(Beginning of Available data)

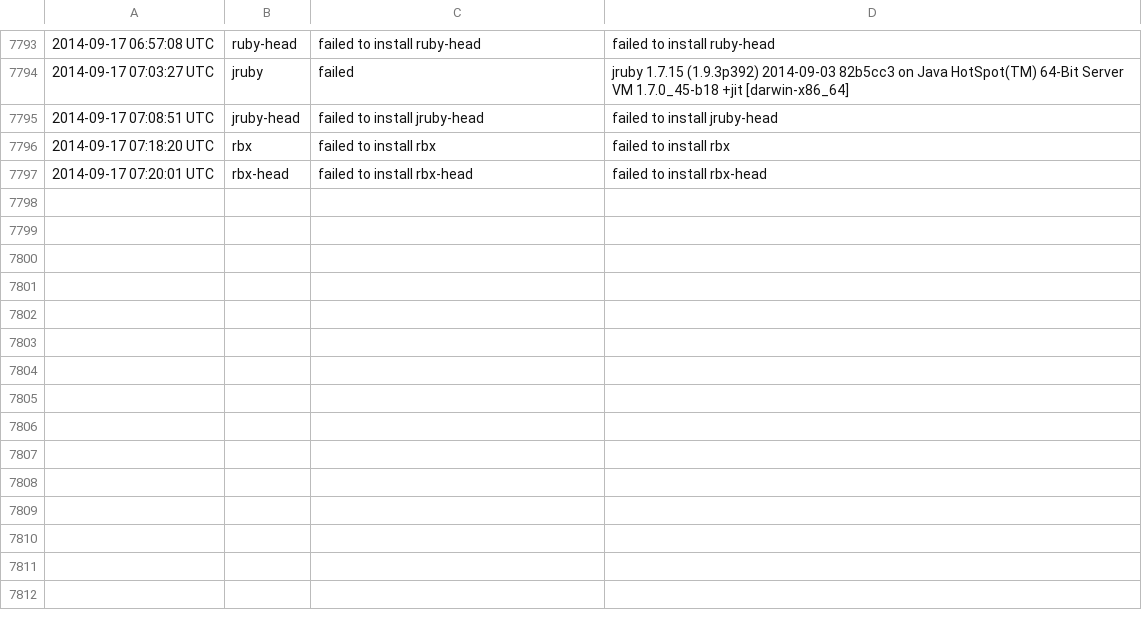
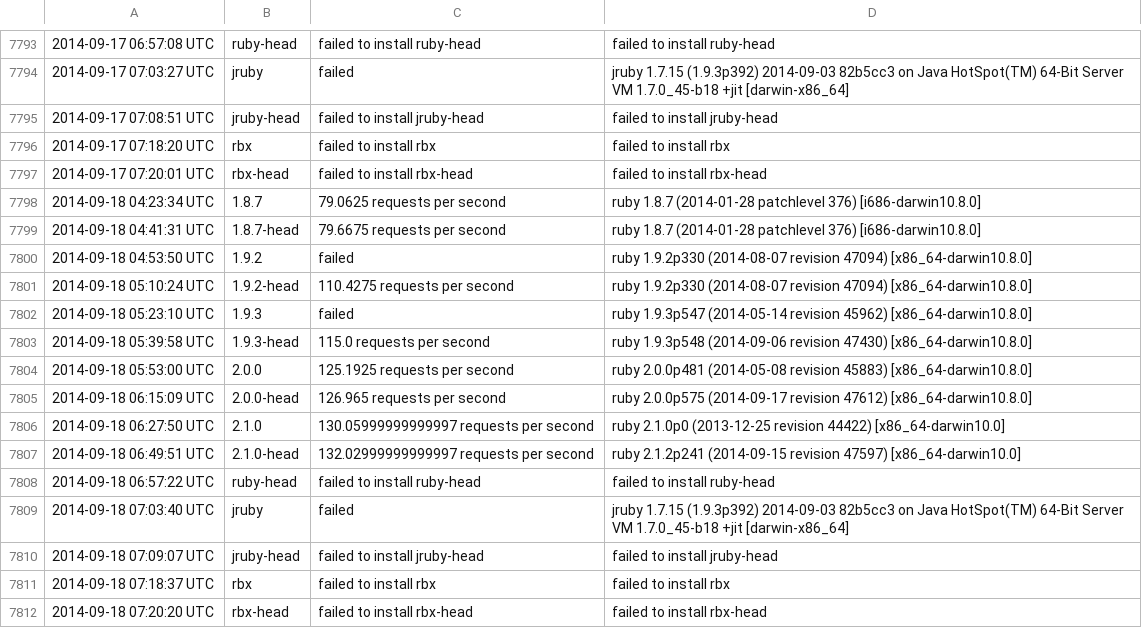
Before and after one commit to brianhempel/isrubyfastyet, a TSV file: results/rails_requests_per_second_results.tsv, drawn as a sheet; only a part is shown, gaps mark what is left out.

Commit message:
Autorunner: Results

```diff
--- a/results/rails_requests_per_second_results.tsv
+++ b/results/rails_requests_per_second_results.tsv
@@ -7797 +7797,16 @@
 2014-09-17 07:20:01 UTC	rbx-head	failed to install rbx-head	failed to install rbx-head
+2014-09-18 04:23:34 UTC	1.8.7	79.0625 requests per second	ruby 1.8.7 (2014-01-28 patchlevel 376) [i686-darwin10.8.0]
+2014-09-18 04:41:31 UTC	1.8.7-head	79.6675 requests per second	ruby 1.8.7 (2014-01-28 patchlevel 376) [i686-darwin10.8.0]
+2014-09-18 04:53:50 UTC	1.9.2	failed	ruby 1.9.2p330 (2014-08-07 revision 47094) [x86_64-darwin10.8.0]
+2014-09-18 05:10:24 UTC	1.9.2-head	110.4275 requests per second	ruby 1.9.2p330 (2014-08-07 revision 47094) [x86_64-darwin10.8.0]
+2014-09-18 05:23:10 UTC	1.9.3	failed	ruby 1.9.3p547 (2014-05-14 revision 45962) [x86_64-darwin10.8.0]
+2014-09-18 05:39:58 UTC	1.9.3-head	115.0 requests per second	ruby 1.9.3p548 (2014-09-06 revision 47430) [x86_64-darwin10.8.0]
+2014-09-18 05:53:00 UTC	2.0.0	125.1925 requests per second	ruby 2.0.0p481 (2014-05-08 revision 45883) [x86_64-darwin10.8.0]
+2014-09-18 06:15:09 UTC	2.0.0-head	126.965 requests per second	ruby 2.0.0p575 (2014-09-17 revision 47612) [x86_64-darwin10.8.0]
+2014-09-18 06:27:50 UTC	2.1.0	130.05999999999997 requests per second	ruby 2.1.0p0 (2013-12-25 revision 44422) [x86_64-darwin10.0]
+2014-09-18 06:49:51 UTC	2.1.0-head	132.02999999999997 requests per second	ruby 2.1.2p241 (2014-09-15 revision 47597) [x86_64-darwin10.0]
+2014-09-18 06:57:22 UTC	ruby-head	failed to install ruby-head	failed to install ruby-head
+2014-09-18 07:03:40 UTC	jruby	failed	jruby 1.7.15 (1.9.3p392) 2014-09-03 82b5cc3 on Java HotSpot(TM) 64-Bit Server VM 1.7.0_45-b18 +jit [darwin-x86_64]
+2014-09-18 07:09:07 UTC	jruby-head	failed to install jruby-head	failed to install jruby-head
+2014-09-18 07:18:37 UTC	rbx	failed to install rbx	failed to install rbx
+2014-09-18 07:20:20 UTC	rbx-head	failed to install rbx-head	failed to install rbx-head
```
Also changed, not shown: results/rails_memory_usage_results.tsv, results/rails_requests_per_second_steady_state_results.tsv, 1 other file.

(End of Available data)

### Task
Could you find every line in the records above that has the string "patchlevel" and copy it?

### Response area
+2014-09-18 04:23:34 UTC	1.8.7	79.0625 requests per second	ruby 1.8.7 (2014-01-28 patchlevel 376) [i686-darwin10.8.0]
+2014-09-18 04:41:31 UTC	1.8.7-head	79.6675 requests per second	ruby 1.8.7 (2014-01-28 patchlevel 376) [i686-darwin10.8.0]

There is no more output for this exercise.